By Gregg Giles
In the same manner in which areas of a large body of water may swirl in a circle when one passes their hand through it, so too can gravity be made to swirl into a circle. Upon looking at the entire galaxy, one must visualize that it all moves in the same direction. By suddenly moving something through that galaxy (such as another galaxy) it is possible to cause part of that initial galaxy to change directions. The result is an “eddy” of gravity, or something similar to a “gravity well”. The gravity eddy in turn pulls worlds and star away from the other systems and brings them into its own formations (binary and trinary star systems are perfect examples, but not all, of course, were created this way – some systems developed with two or more stars).

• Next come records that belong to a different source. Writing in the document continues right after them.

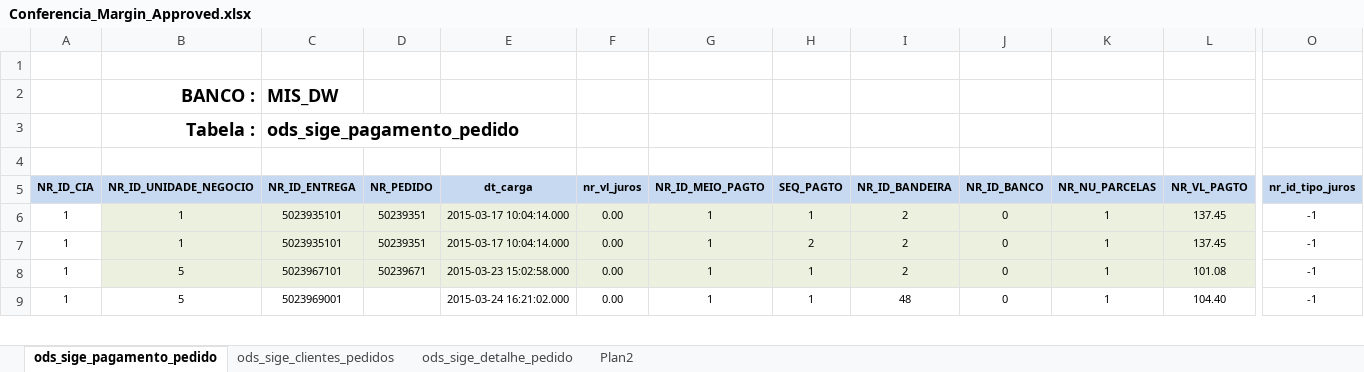
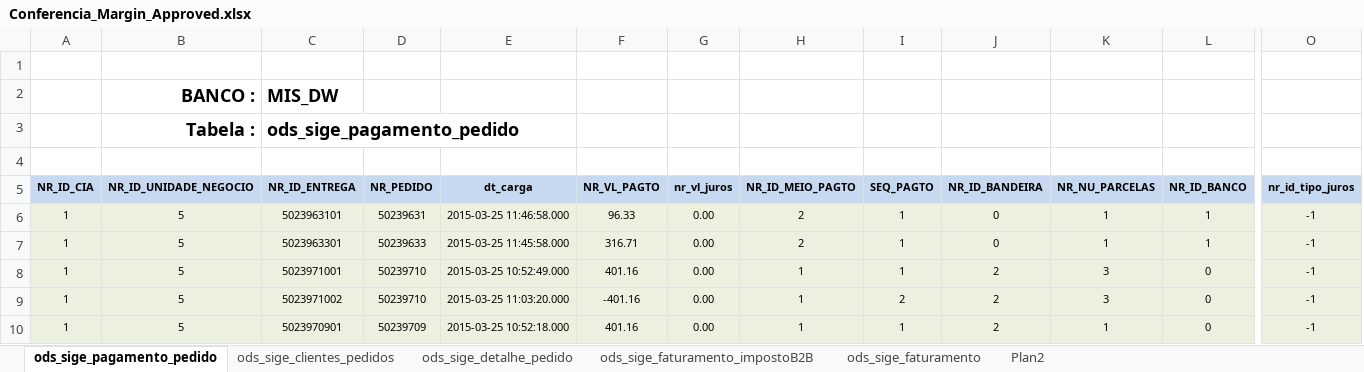
Before and after one commit to patricknaka/Nova, an Excel workbook: Documentação/Planilhas/Conferencia_Margin_Approved.xlsx, sheet ods_sige_pagamento_pedido, drawn as a sheet; only a part is shown, gaps mark what is left out; values as stored, in another font and other column widths than the file's, no borders; removed rows and columns are numbered as before the commit, all else as after; rows hold the shown columns only; the diff covers the shown part only; the diff names each change by its address in the sheet, - before the commit and + after, or states it on an @@ line.

```diff
--- a/Documentação/Planilhas/Conferencia_Margin_Approved.xlsx (sheet ods_sige_pagamento_pedido)
+++ b/Documentação/Planilhas/Conferencia_Margin_Approved.xlsx (sheet ods_sige_pagamento_pedido)
+sheet tab: ods_sige_faturamento_impostoB2B
+sheet tab: ods_sige_faturamento
+column F, rows 5-8: NR_VL_PAGTO | 96.33 | 316.71 | 401.16; row 10: 401.16
-column J, rows 5-9: NR_ID_BANCO | 0 | 0 | 0 | 0
-L5: NR_VL_PAGTO
+L5: NR_ID_BANCO
-A6:A8 fill: none
+A6:A8 fill: #EBF1DE
-B6:B7 (BANCO :): 1
+B6:B7 (BANCO :): 5
-C6 (MIS_DW): 5023935101
+C6 (MIS_DW): 5023963101
-D6: 50239351
+D6: 50239631
-E6: 2015-03-17 10:04:14.000
+E6: 2015-03-25 11:46:58.000
-H6:H7: 1
+H6:H7: 2
-J6:J7: 2
+J6:J7: 0
-L6:L7: 137.45
+L6:L7: 1
-O6:O8 fill: none
+O6:O8 fill: #EBF1DE
-C7 (MIS_DW): 5023935101
+C7 (MIS_DW): 5023963301
-D7: 50239351
+D7: 50239633
-E7: 2015-03-17 10:04:14.000
+E7: 2015-03-25 11:45:58.000
-I7: 2
+I7: 1
-C8 (MIS_DW): 5023967101
+C8 (MIS_DW): 5023971001
-D8: 50239671
+D8: 50239710
-E8: 2015-03-23 15:02:58.000
+E8: 2015-03-25 10:52:49.000
-K8: 1
+K8: 3
-L8: 101.08
+L8: 0
+row 9: 1 | 5 | 5023971002 | 50239710 | 2015-03-25 11:03:20.000 | -401.16 | 0.00 | 1 | 2 | 2 | 3 | 0 | -1
-A10:E10 fill: none
+A10:E10 fill: #EBF1DE
-C10 (MIS_DW): 5023969001
+C10 (MIS_DW): 5023970901
-D10: (empty)
+D10: 50239709
-E10: 2015-03-24 16:21:02.000
+E10: 2015-03-25 10:52:18.000
-G10:J10 fill: none
+G10:J10 fill: #EBF1DE
-J10: 48
+J10: 2
-K10:O10 fill: none
+K10:O10 fill: #EBF1DE
-L10: 104.40
+L10: 0
```
Also changed, not shown: 11 edited cells, cell formats and merged cells elsewhere in this sheet, sheet Plan2, sheet ods_sige_clientes_pedidos, sheet ods_sige_detalhe_pedido, formulas that keep their value, Documentação/Planilhas/Conferencia_FAT.xlsx.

In theory, this is how a star cluster is formed. Over the course of time, the various arms of the galaxy have pulled upon each other, and cuased many of these star clusters to form. Such examples include the Regina star cluster in the Spinward Marches, and the Shtievdriadr and New Chronor clusters in the Fronzhatlivr regions.

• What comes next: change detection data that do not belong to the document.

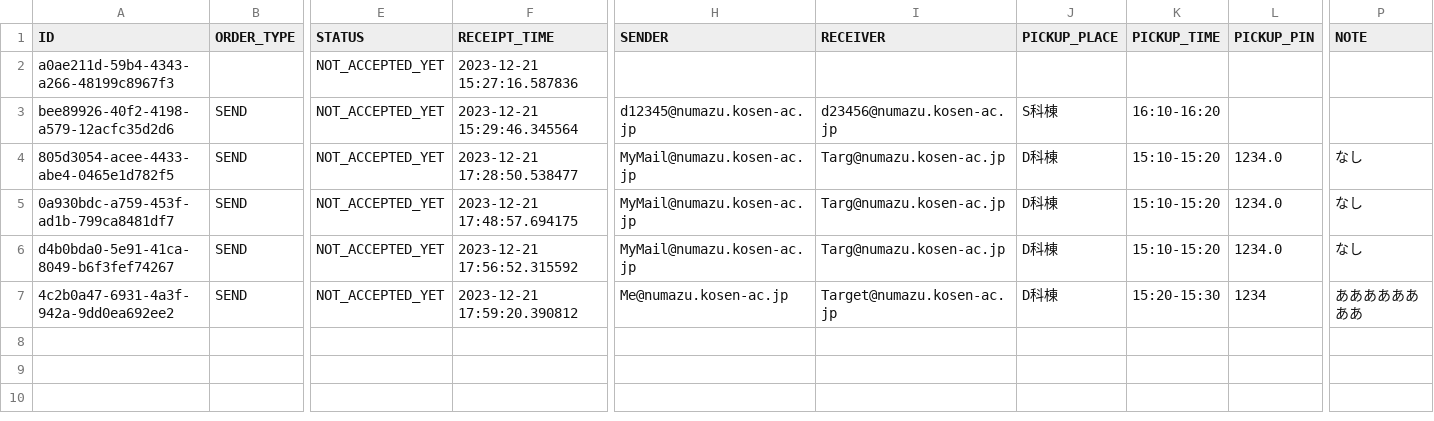
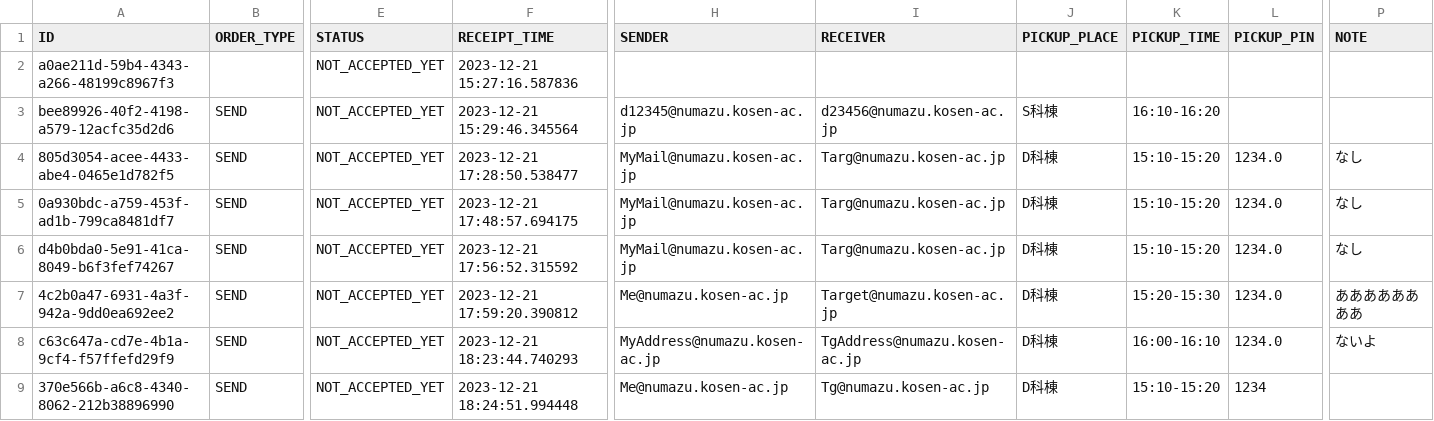
Before and after one commit to KaiManabe/mirs2302, a CSV file: raspi/order_info.csv, drawn as a sheet; only a part is shown, gaps mark what is left out; rows hold the shown columns only; the diff names each change by its address in the sheet, - before the commit and + after, or states it on an @@ line.

Commit message:
order_mng.pyに備考の有無判別を導入した

```diff
--- a/raspi/order_info.csv
+++ b/raspi/order_info.csv
-L7 (PICKUP_PIN): 1234
+L7 (PICKUP_PIN): 1234.0
+row 8: c63c647a-cd7e-4b1a-9cf4-f57ffefd29f9 | SEND | NOT_ACCEPTED_YET | 2023-12-21 18:23:44.740293 | MyAddress@numazu.kosen-ac.jp | TgAddress@numazu.kosen-ac.jp | D科棟 | 16:00-16:10 | 1234.0 | ないよ
+row 9: 370e566b-a6c8-4340-8062-212b38896990 | SEND | NOT_ACCEPTED_YET | 2023-12-21 18:24:51.994448 | Me@numazu.kosen-ac.jp | Tg@numazu.kosen-ac.jp | D科棟 | 15:10-15:20 | 1234
```
Also changed, not shown: 2 other files.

Star clusters become more common coreward due to radically shifting gravity fields. In addition, the star clusters coreward tend to host a vast number of worlds rich in natural and radioactive elements.

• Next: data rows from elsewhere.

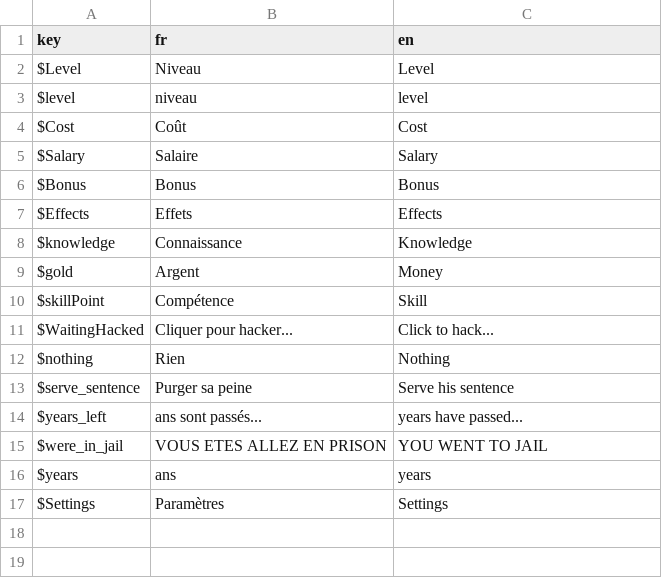
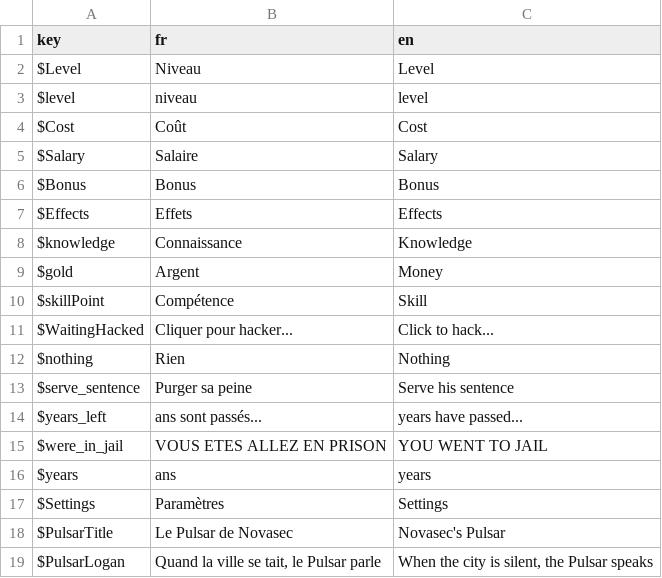
Before and after one commit to Proksimas/HackerIDLE, a CSV file: hackeridle/Game/Translations/generic_translations.csv, drawn as a sheet.

```diff
--- a/hackeridle/Game/Translations/generic_translations.csv
+++ b/hackeridle/Game/Translations/generic_translations.csv
@@ -17 +17,3 @@ $years;ans;years
 $Settings;Paramètres;Settings
+$PulsarTitle;Le Pulsar de Novasec;Novasec's Pulsar
+$PulsarLogan;Quand la ville se tait, le Pulsar parle;When the city is silent, the Pulsar speaks
```
Also changed, not shown: hackeridle/Game/Translations/Skills/skills_translations.csv, 21 other files.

The Rifts and Arms
Rifts are areas of space that are close to being completely absent of any stars, at least when comparing them to the arms of the galaxy, which are full of stars. Rifts are often composed of many lesser rifts, and may even contain many small islands of stars, referred to as “groups”. One such group is along the expedition corridor in the Third Rift. Arms are composed mainly of stars with a relatively close proximity to one another, and can also contain lesser rifts, as in the case of the Windhorn Rift in the Vargr Extents.
The Great Rift and the Lesser Rift, which seem vast to sophonts, are merely lesser rifts in the overall picture of the galaxy. Routes across most rifts to exist.